--- How to complete this task ---
All lines of the listing below are to be printed again exactly.
START Listed records
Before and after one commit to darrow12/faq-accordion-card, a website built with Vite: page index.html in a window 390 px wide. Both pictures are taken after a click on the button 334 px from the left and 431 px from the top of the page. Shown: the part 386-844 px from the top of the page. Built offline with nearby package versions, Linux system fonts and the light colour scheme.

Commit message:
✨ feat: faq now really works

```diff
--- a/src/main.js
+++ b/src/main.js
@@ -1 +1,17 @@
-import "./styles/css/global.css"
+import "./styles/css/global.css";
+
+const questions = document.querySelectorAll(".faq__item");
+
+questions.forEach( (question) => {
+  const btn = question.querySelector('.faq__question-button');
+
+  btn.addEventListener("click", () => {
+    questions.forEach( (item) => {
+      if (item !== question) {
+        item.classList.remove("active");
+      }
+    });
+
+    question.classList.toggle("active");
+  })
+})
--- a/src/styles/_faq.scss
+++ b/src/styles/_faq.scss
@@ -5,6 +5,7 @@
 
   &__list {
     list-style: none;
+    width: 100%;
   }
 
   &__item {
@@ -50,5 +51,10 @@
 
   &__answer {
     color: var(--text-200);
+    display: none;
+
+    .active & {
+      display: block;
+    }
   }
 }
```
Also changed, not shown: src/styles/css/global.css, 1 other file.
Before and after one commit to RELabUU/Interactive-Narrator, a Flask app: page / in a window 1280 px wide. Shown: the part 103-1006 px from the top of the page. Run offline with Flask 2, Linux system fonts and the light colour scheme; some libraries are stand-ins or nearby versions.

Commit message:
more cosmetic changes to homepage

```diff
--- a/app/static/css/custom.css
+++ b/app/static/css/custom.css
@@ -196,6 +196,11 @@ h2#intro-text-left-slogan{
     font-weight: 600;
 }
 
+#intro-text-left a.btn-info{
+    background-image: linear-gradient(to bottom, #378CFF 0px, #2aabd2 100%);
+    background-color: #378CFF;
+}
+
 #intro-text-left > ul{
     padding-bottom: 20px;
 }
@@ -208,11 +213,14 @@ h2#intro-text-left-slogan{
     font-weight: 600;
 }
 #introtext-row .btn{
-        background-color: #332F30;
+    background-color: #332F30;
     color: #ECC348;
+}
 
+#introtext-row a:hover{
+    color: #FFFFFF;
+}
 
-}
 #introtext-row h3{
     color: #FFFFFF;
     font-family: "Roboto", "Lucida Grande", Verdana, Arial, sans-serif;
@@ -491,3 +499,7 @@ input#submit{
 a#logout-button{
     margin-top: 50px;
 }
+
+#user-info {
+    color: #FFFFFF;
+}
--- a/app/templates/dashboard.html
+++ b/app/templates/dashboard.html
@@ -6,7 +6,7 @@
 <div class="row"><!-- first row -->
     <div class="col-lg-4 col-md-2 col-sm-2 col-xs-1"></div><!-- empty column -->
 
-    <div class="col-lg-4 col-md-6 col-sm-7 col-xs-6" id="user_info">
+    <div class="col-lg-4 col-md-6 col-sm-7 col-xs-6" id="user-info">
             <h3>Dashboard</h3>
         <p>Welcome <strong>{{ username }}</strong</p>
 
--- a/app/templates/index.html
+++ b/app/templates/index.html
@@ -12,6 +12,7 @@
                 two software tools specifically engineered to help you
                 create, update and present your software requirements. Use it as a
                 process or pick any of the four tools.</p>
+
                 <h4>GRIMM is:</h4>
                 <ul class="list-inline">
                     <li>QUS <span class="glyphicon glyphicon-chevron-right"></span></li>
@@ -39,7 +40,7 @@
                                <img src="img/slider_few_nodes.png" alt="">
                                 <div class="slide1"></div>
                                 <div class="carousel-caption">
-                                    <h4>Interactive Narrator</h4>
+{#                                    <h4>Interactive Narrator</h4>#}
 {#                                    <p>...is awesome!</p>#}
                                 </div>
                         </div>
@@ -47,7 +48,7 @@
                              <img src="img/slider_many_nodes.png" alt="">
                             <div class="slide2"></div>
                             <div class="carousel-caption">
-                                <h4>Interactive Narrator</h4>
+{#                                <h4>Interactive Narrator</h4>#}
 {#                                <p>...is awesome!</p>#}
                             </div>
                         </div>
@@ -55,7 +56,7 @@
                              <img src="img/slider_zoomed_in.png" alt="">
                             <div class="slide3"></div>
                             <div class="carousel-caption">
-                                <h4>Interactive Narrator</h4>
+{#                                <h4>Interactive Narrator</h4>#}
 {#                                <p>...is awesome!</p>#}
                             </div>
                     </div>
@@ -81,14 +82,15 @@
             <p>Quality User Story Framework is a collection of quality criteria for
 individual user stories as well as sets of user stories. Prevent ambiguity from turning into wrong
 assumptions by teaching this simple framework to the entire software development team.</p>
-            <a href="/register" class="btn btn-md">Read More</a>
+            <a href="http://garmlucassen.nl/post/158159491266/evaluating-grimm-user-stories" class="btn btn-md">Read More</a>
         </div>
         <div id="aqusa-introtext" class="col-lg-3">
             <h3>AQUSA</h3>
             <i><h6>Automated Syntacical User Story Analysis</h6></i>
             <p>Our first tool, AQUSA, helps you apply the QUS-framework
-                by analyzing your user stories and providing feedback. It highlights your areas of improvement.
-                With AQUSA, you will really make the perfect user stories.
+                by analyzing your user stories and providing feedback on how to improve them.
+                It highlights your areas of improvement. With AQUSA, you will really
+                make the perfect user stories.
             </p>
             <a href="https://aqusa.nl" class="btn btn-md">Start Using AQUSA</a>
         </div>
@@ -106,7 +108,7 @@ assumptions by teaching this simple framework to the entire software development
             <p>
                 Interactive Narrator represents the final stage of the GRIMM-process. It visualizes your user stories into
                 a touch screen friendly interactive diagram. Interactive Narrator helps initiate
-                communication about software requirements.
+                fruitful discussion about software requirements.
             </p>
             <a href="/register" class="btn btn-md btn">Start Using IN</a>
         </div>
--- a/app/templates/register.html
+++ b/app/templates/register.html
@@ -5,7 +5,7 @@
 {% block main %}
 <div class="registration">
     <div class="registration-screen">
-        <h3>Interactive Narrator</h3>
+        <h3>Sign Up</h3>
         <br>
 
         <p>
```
END Listed records
--- Reply to the exercise ---
Before and after one commit to darrow12/faq-accordion-card, a website built with Vite: page index.html in a window 390 px wide. Both pictures are taken after a click on the button 334 px from the left and 431 px from the top of the page. Shown: the part 386-844 px from the top of the page. Built offline with nearby package versions, Linux system fonts and the light colour scheme.

Commit message:
✨ feat: faq now really works

```diff
--- a/src/main.js
+++ b/src/main.js
@@ -1 +1,17 @@
-import "./styles/css/global.css"
+import "./styles/css/global.css";
+
+const questions = document.querySelectorAll(".faq__item");
+
+questions.forEach( (question) => {
+  const btn = question.querySelector('.faq__question-button');
+
+  btn.addEventListener("click", () => {
+    questions.forEach( (item) => {
+      if (item !== question) {
+        item.classList.remove("active");
+      }
+    });
+
+    question.classList.toggle("active");
+  })
+})
--- a/src/styles/_faq.scss
+++ b/src/styles/_faq.scss
@@ -5,6 +5,7 @@
 
   &__list {
     list-style: none;
+    width: 100%;
   }
 
   &__item {
@@ -50,5 +51,10 @@
 
   &__answer {
     color: var(--text-200);
+    display: none;
+
+    .active & {
+      display: block;
+    }
   }
 }
```
Also changed, not shown: src/styles/css/global.css, 1 other file.
Before and after one commit to RELabUU/Interactive-Narrator, a Flask app: page / in a window 1280 px wide. Shown: the part 103-1006 px from the top of the page. Run offline with Flask 2, Linux system fonts and the light colour scheme; some libraries are stand-ins or nearby versions.

Commit message:
more cosmetic changes to homepage

```diff
--- a/app/static/css/custom.css
+++ b/app/static/css/custom.css
@@ -196,6 +196,11 @@ h2#intro-text-left-slogan{
     font-weight: 600;
 }
 
+#intro-text-left a.btn-info{
+    background-image: linear-gradient(to bottom, #378CFF 0px, #2aabd2 100%);
+    background-color: #378CFF;
+}
+
 #intro-text-left > ul{
     padding-bottom: 20px;
 }
@@ -208,11 +213,14 @@ h2#intro-text-left-slogan{
     font-weight: 600;
 }
 #introtext-row .btn{
-        background-color: #332F30;
+    background-color: #332F30;
     color: #ECC348;
+}
 
+#introtext-row a:hover{
+    color: #FFFFFF;
+}
 
-}
 #introtext-row h3{
     color: #FFFFFF;
     font-family: "Roboto", "Lucida Grande", Verdana, Arial, sans-serif;
@@ -491,3 +499,7 @@ input#submit{
 a#logout-button{
     margin-top: 50px;
 }
+
+#user-info {
+    color: #FFFFFF;
+}
--- a/app/templates/dashboard.html
+++ b/app/templates/dashboard.html
@@ -6,7 +6,7 @@
 <div class="row"><!-- first row -->
     <div class="col-lg-4 col-md-2 col-sm-2 col-xs-1"></div><!-- empty column -->
 
-    <div class="col-lg-4 col-md-6 col-sm-7 col-xs-6" id="user_info">
+    <div class="col-lg-4 col-md-6 col-sm-7 col-xs-6" id="user-info">
             <h3>Dashboard</h3>
         <p>Welcome <strong>{{ username }}</strong</p>
 
--- a/app/templates/index.html
+++ b/app/templates/index.html
@@ -12,6 +12,7 @@
                 two software tools specifically engineered to help you
                 create, update and present your software requirements. Use it as a
                 process or pick any of the four tools.</p>
+
                 <h4>GRIMM is:</h4>
                 <ul class="list-inline">
                     <li>QUS <span class="glyphicon glyphicon-chevron-right"></span></li>
@@ -39,7 +40,7 @@
                                <img src="img/slider_few_nodes.png" alt="">
                                 <div class="slide1"></div>
                                 <div class="carousel-caption">
-                                    <h4>Interactive Narrator</h4>
+{#                                    <h4>Interactive Narrator</h4>#}
 {#                                    <p>...is awesome!</p>#}
                                 </div>
                         </div>
@@ -47,7 +48,7 @@
                              <img src="img/slider_many_nodes.png" alt="">
                             <div class="slide2"></div>
                             <div class="carousel-caption">
-                                <h4>Interactive Narrator</h4>
+{#                                <h4>Interactive Narrator</h4>#}
 {#                                <p>...is awesome!</p>#}
                             </div>
                         </div>
@@ -55,7 +56,7 @@
                              <img src="img/slider_zoomed_in.png" alt="">
                             <div class="slide3"></div>
                             <div class="carousel-caption">
-                                <h4>Interactive Narrator</h4>
+{#                                <h4>Interactive Narrator</h4>#}
 {#                                <p>...is awesome!</p>#}
                             </div>
                     </div>
@@ -81,14 +82,15 @@
             <p>Quality User Story Framework is a collection of quality criteria for
 individual user stories as well as sets of user stories. Prevent ambiguity from turning into wrong
 assumptions by teaching this simple framework to the entire software development team.</p>
-            <a href="/register" class="btn btn-md">Read More</a>
+            <a href="http://garmlucassen.nl/post/158159491266/evaluating-grimm-user-stories" class="btn btn-md">Read More</a>
         </div>
         <div id="aqusa-introtext" class="col-lg-3">
             <h3>AQUSA</h3>
             <i><h6>Automated Syntacical User Story Analysis</h6></i>
             <p>Our first tool, AQUSA, helps you apply the QUS-framework
-                by analyzing your user stories and providing feedback. It highlights your areas of improvement.
-                With AQUSA, you will really make the perfect user stories.
+                by analyzing your user stories and providing feedback on how to improve them.
+                It highlights your areas of improvement. With AQUSA, you will really
+                make the perfect user stories.
             </p>
             <a href="https://aqusa.nl" class="btn btn-md">Start Using AQUSA</a>
         </div>
@@ -106,7 +108,7 @@ assumptions by teaching this simple framework to the entire software development
             <p>
                 Interactive Narrator represents the final stage of the GRIMM-process. It visualizes your user stories into
                 a touch screen friendly interactive diagram. Interactive Narrator helps initiate
-                communication about software requirements.
+                fruitful discussion about software requirements.
             </p>
             <a href="/register" class="btn btn-md btn">Start Using IN</a>
         </div>
--- a/app/templates/register.html
+++ b/app/templates/register.html
@@ -5,7 +5,7 @@
 {% block main %}
 <div class="registration">
     <div class="registration-screen">
-        <h3>Interactive Narrator</h3>
+        <h3>Sign Up</h3>
         <br>
 
         <p>
```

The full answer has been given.